## [INSTRUCTIONS FOR THE TASK]
Leave the pictures out and repeat the rest of the data below exactly.

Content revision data
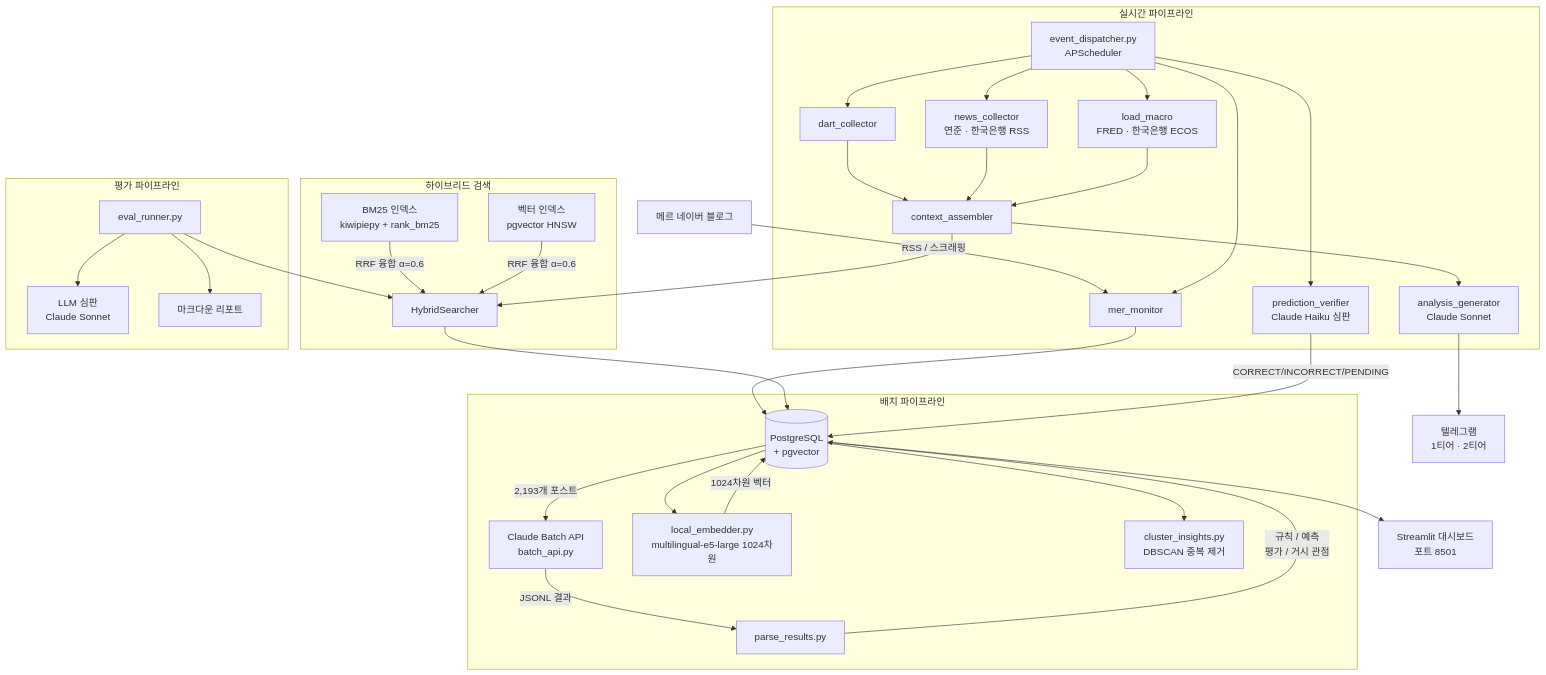
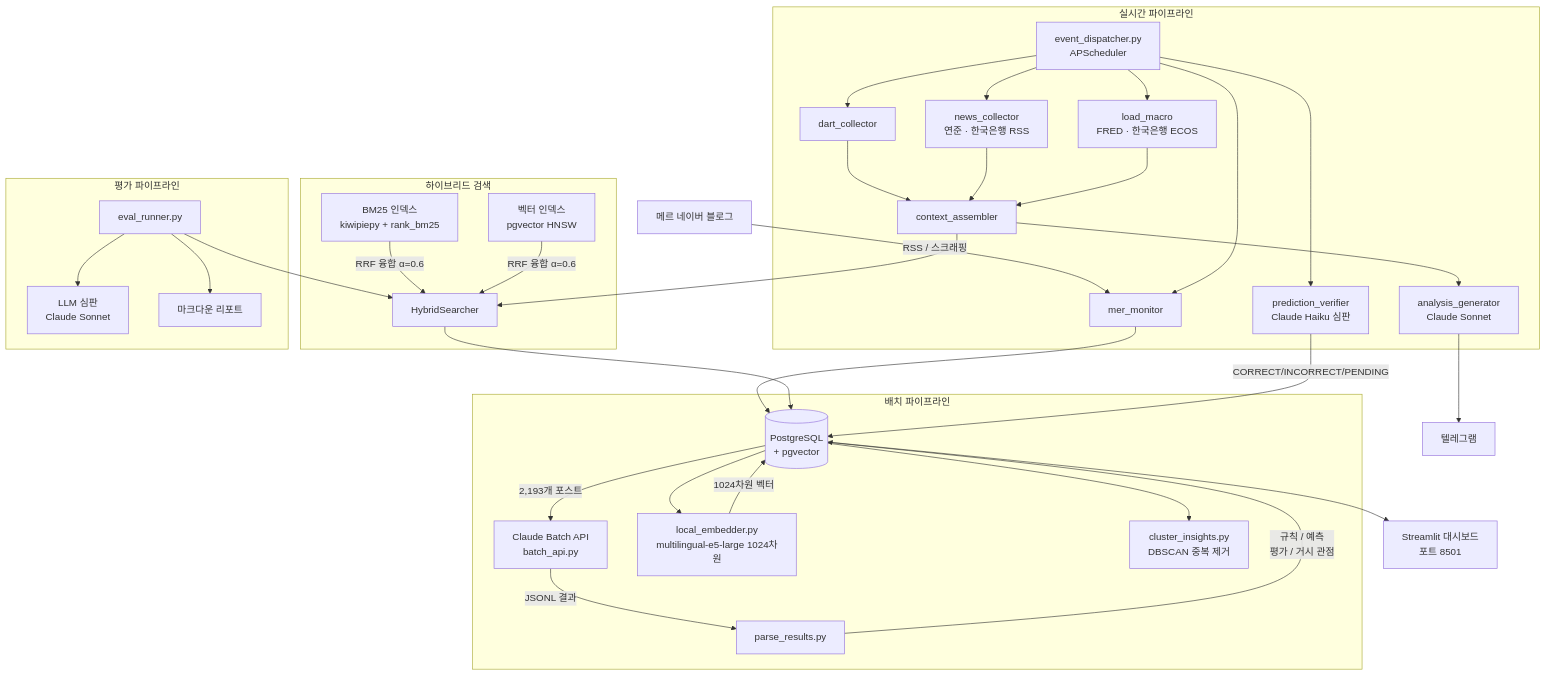
Before and after one commit to 11e3/mer-insight-pipeline: the diagram in README_KR.md, drawn with Mermaid. The commit also changed other lines of this file and 5 other files, not shown here.

````diff
--- a/README_KR.md
+++ b/README_KR.md
@@ -16,44 +16,44 @@
 ```mermaid
 flowchart TD
     A[메르 네이버 블로그] -->|RSS / 스크래핑| B[mer_monitor]
     B --> C[(PostgreSQL<br>+ pgvector)]
 
     subgraph 배치 파이프라인
         C -->|2,193개 포스트| D[Claude Batch API<br>batch_api.py]
         D -->|JSONL 결과| E[parse_results.py]
         E -->|규칙 / 예측<br>평가 / 거시 관점| C
         C --> F[local_embedder.py<br>multilingual-e5-large 1024차원]
         F -->|1024차원 벡터| C
         C --> G[cluster_insights.py<br>DBSCAN 중복 제거]
     end
 
     subgraph 하이브리드 검색
         HS1[BM25 인덱스<br>kiwipiepy + rank_bm25]
         HS2[벡터 인덱스<br>pgvector HNSW]
         HS1 & HS2 -->|RRF 융합 α=0.6| HS3[HybridSearcher]
     end
 
     HS3 --> C
 
     subgraph 실시간 파이프라인
         ED[event_dispatcher.py<br>APScheduler] --> B
         ED --> DC[dart_collector]
         ED --> NC[news_collector<br>연준 · 한국은행 RSS]
         ED --> LM[load_macro<br>FRED · 한국은행 ECOS]
         ED --> PV[prediction_verifier<br>Claude Haiku 심판]
         DC & NC & LM --> CA[context_assembler]
         CA --> HS3
         CA --> AG2[analysis_generator<br>Claude Sonnet]
         PV -->|CORRECT/INCORRECT/PENDING| C
     end
 
-    AG2 --> TG[텔레그램<br>1티어 · 2티어]
+    AG2 --> TG[텔레그램]
 
     subgraph 평가 파이프라인
         EV[eval_runner.py] --> HS3
         EV --> LJ[LLM 심판<br>Claude Sonnet]
         EV --> RPT[마크다운 리포트]
     end
 
     C --> Q[Streamlit 대시보드<br>포트 8501]
 ```
````
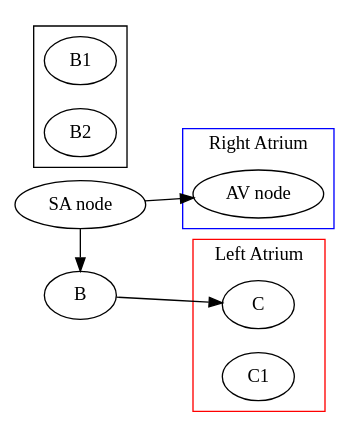
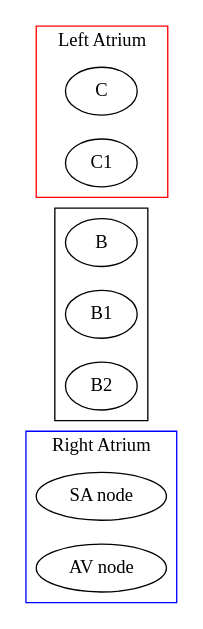
Before and after one commit to meirisoda/school_spring2024: the second of 2 diagrams in NURS380_Practicum/Topics/EKG/EKG and Rhythms.md, drawn with Graphviz.

Commit message:
vault backup: 2024-02-19 17:54:27

````diff
--- a/NURS380_Practicum/Topics/EKG/EKG and Rhythms.md
+++ b/NURS380_Practicum/Topics/EKG/EKG and Rhythms.md
@@ -209,38 +209,38 @@
 ```dot
 digraph g{
 	rankdir = LR;
 	node [shape = ellipse]
 	
-	A->B->C;
+
 
 	subgraph cluster0{
 		shape=rect;
 		rank=same;
 		color=blue;
 		label="Right Atrium";
 		
 		A [label="SA node"];
 		A1 [label="AV node"];
-		A -> A1
+		
+		
 	}
 	
 	subgraph cluster1{
 		shape = rect;
 		rank=same;
 		B;
 		B1;
 		B2;
 	}
 
 	subgraph cluster2 {
 		shape=rect;
 		rank=same;
 		color=red;
 		label="Left Atrium";
 		
 		C;
 		C1;
 	}
-{rank=same; A; B;}
 }
 ```
````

## [SOLUTION FOR THIS TASK]
Before and after one commit to 11e3/mer-insight-pipeline: the diagram in README_KR.md, drawn with Mermaid. The commit also changed other lines of this file and 5 other files, not shown here.

````diff
--- a/README_KR.md
+++ b/README_KR.md
@@ -16,44 +16,44 @@
 ```mermaid
 flowchart TD
     A[메르 네이버 블로그] -->|RSS / 스크래핑| B[mer_monitor]
     B --> C[(PostgreSQL<br>+ pgvector)]
 
     subgraph 배치 파이프라인
         C -->|2,193개 포스트| D[Claude Batch API<br>batch_api.py]
         D -->|JSONL 결과| E[parse_results.py]
         E -->|규칙 / 예측<br>평가 / 거시 관점| C
         C --> F[local_embedder.py<br>multilingual-e5-large 1024차원]
         F -->|1024차원 벡터| C
         C --> G[cluster_insights.py<br>DBSCAN 중복 제거]
     end
 
     subgraph 하이브리드 검색
         HS1[BM25 인덱스<br>kiwipiepy + rank_bm25]
         HS2[벡터 인덱스<br>pgvector HNSW]
         HS1 & HS2 -->|RRF 융합 α=0.6| HS3[HybridSearcher]
     end
 
     HS3 --> C
 
     subgraph 실시간 파이프라인
         ED[event_dispatcher.py<br>APScheduler] --> B
         ED --> DC[dart_collector]
         ED --> NC[news_collector<br>연준 · 한국은행 RSS]
         ED --> LM[load_macro<br>FRED · 한국은행 ECOS]
         ED --> PV[prediction_verifier<br>Claude Haiku 심판]
         DC & NC & LM --> CA[context_assembler]
         CA --> HS3
         CA --> AG2[analysis_generator<br>Claude Sonnet]
         PV -->|CORRECT/INCORRECT/PENDING| C
     end
 
-    AG2 --> TG[텔레그램<br>1티어 · 2티어]
+    AG2 --> TG[텔레그램]
 
     subgraph 평가 파이프라인
         EV[eval_runner.py] --> HS3
         EV --> LJ[LLM 심판<br>Claude Sonnet]
         EV --> RPT[마크다운 리포트]
     end
 
     C --> Q[Streamlit 대시보드<br>포트 8501]
 ```
````
Before and after one commit to meirisoda/school_spring2024: the second of 2 diagrams in NURS380_Practicum/Topics/EKG/EKG and Rhythms.md, drawn with Graphviz.

Commit message:
vault backup: 2024-02-19 17:54:27

````diff
--- a/NURS380_Practicum/Topics/EKG/EKG and Rhythms.md
+++ b/NURS380_Practicum/Topics/EKG/EKG and Rhythms.md
@@ -209,38 +209,38 @@
 ```dot
 digraph g{
 	rankdir = LR;
 	node [shape = ellipse]
 	
-	A->B->C;
+
 
 	subgraph cluster0{
 		shape=rect;
 		rank=same;
 		color=blue;
 		label="Right Atrium";
 		
 		A [label="SA node"];
 		A1 [label="AV node"];
-		A -> A1
+		
+		
 	}
 	
 	subgraph cluster1{
 		shape = rect;
 		rank=same;
 		B;
 		B1;
 		B2;
 	}
 
 	subgraph cluster2 {
 		shape=rect;
 		rank=same;
 		color=red;
 		label="Left Atrium";
 		
 		C;
 		C1;
 	}
-{rank=same; A; B;}
 }
 ```
````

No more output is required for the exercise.